"Life of A Poet: Rainer Maria Wilke" by Ralph Freedman

I bought this on impulse at the Hammer bookstore (they have a pretty great store with a great selection, albeit not so well organized or user friendly) as Wilke has always been among my most very favorite poets (coming to his works as a result of being a Rainer Maria fan- how lame and high school hipster is that!)
The work is definitely an academic, and not pop/mass market endeavor. The best part about it is that it makes a unique turn to combine critical investigation and interpretation of Wilke's prose with the influence of his life's events. The not so good part is the excruciating detail the account often veers into. Seriously though, I don't think Wilke's English muffin on Wednesday and his croissant on Friday made that big of a difference to his creative trajectory. Okay, so that's an exaggeration, but I promise you a not-too-far-off one. This was a much slower read than everything else I had my nose in last month, and to be perfectly honest I'm still a little shy of polishing it off. But that's probably because I got in the habit of always saving it for last (to help me fall asleep.)

I also picked up the latest installment of the art theory and criticism journal "October," looking forward to Rosalind Krauss' Sol leWitt tribute/investigation.
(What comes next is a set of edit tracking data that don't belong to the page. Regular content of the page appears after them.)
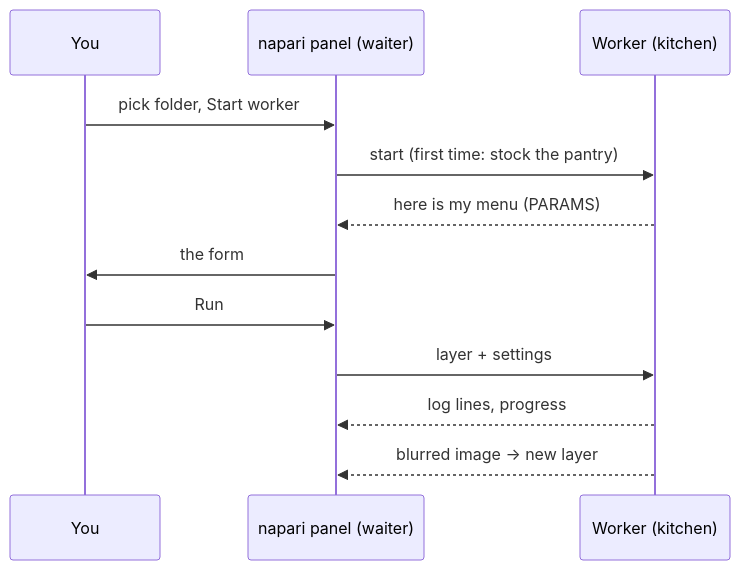
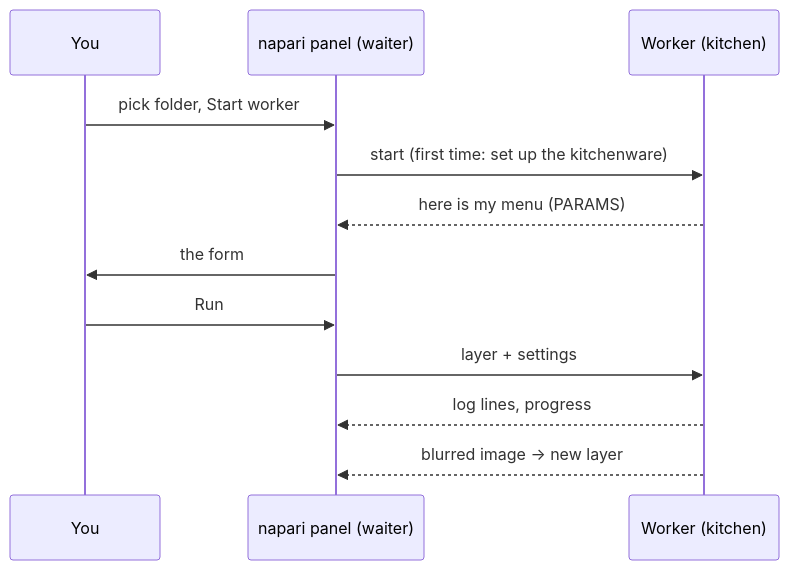
Before and after one commit to Oxford-Zeiss-Centre-of-Excellence/Wavu: the diagram in guide/napari/first-run.md, drawn with Mermaid. The commit also changed other lines of this file and 221 other files, not shown here.

````diff
--- a/guide/napari/first-run.md
+++ b/guide/napari/first-run.md
@@ -11,14 +11,14 @@
 ```mermaid
 sequenceDiagram
     participant You
     participant N as napari panel (waiter)
     participant W as Worker (kitchen)
     You->>N: pick folder, Start worker
-    N->>W: start (first time: stock the pantry)
+    N->>W: start (first time: set up the kitchenware)
     W-->>N: here is my menu (PARAMS)
     N->>You: the form
     You->>N: Run
     N->>W: layer + settings
     W-->>N: log lines, progress
     W-->>N: blurred image → new layer
 ```
````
The rest of the issue is related to Vertov, and I'd be a lame-o poser if I tried to pretend I was some kind of know-it-all Vertov enthusiast so that bit while intersting was a little wasted on me. The Krauss was good, dense, and interesting, as is, if you really want to get your nerd on, the Jeff Wall article in the most recent issue of "Afterall."

And a few oldies, newies, and in-betweenies that I liked/disliked that you might want to see/avoid:

Blame it on Fidel Thumbs-up
Transformers Thumbs-down, unfortunately :(
Mighty Heart Thumbs-in-between
The Chorus (French) Thumbs-up
Elizabeth (the newest) Thumbs-in-between
The Lives of Others Thumbs-way-up!

And I saw this ages ago, but if you haven't sent Kolya you should see it. You should rent it for Thanksgiving, and make your relatives suffer through it. That or Goodbye Lenin

Gobble gobble
xo r